Something Like Hope by Shawn Goodman
Locked in a detention room in a juvenile correction facility, 17 year old Shavonne dreams of a better life for herself and her daughter. Mr. Delpopolo, her new shrink, gets her thinking, which makes her angry; she deals with her physical and emotional pain by being numb. As she continues to see Mr. D., as she calls him, he gradually helps her understand that bad things have happened to her through no fault of her own. Having a crack addict mother, being abused in foster care and being raped not only were not her fault, they were the fault of adults who didn’t protect her, including some of the staff at the facility itself. She also tries to avoid both conflicts and friendships with the other girls, including her own roommate. As Shavonne begins to trust Mr. D., she starts letting in feelings other than anger and thinks about moving toward healing. She faces the dilemma of telling Mr. D her deepest and worst secret, something for which she feels personally responsible.

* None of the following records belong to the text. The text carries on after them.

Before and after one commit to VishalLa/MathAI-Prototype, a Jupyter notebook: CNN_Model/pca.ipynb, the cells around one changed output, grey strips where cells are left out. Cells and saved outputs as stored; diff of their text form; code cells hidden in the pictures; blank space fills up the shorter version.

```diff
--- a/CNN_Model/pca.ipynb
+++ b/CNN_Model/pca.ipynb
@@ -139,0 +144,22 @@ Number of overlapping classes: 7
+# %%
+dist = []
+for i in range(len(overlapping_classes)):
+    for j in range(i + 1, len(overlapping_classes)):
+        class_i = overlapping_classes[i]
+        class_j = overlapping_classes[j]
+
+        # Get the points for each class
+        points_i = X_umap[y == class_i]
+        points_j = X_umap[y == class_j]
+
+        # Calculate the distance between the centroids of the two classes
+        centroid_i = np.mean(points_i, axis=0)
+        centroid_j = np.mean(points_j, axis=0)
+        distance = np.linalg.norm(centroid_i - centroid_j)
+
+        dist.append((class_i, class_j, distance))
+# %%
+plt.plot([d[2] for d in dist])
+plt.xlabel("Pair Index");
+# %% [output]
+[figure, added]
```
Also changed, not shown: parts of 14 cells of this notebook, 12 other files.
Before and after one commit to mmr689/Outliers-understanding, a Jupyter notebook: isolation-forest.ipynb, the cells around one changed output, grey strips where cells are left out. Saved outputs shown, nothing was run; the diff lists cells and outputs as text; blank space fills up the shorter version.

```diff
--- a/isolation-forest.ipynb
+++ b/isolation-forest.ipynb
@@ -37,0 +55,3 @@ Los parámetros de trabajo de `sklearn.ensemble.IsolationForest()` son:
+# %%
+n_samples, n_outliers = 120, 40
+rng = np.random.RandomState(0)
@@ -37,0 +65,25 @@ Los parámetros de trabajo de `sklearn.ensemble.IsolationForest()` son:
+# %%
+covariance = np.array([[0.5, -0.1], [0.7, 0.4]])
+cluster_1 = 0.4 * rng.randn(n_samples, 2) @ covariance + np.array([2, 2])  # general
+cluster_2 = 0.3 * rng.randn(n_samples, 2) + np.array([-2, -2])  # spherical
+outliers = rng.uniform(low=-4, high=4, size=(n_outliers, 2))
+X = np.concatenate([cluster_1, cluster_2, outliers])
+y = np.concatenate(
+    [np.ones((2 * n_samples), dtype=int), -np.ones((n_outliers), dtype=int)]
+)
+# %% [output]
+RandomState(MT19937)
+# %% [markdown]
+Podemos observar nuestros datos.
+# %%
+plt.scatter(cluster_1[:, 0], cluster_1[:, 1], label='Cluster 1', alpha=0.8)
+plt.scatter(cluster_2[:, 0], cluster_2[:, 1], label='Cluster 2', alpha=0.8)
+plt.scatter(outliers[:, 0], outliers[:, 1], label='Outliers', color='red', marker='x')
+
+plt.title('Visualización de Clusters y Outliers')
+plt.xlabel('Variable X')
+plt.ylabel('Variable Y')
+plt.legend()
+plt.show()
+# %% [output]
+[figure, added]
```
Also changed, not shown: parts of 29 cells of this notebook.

Shavonne grabbed me with both hands and pulled me into this book! Her character has so much personality and tells her story with so much intensity that I cared about her right away. I can’t tell any more of the plot without giving away surprises and secrets that each reader must learn in the course of reading the book. I can say that I was not at all disappointed in how the author tied all the parts of the plot together at the end.
Review by Ms. Goldstein-Erickson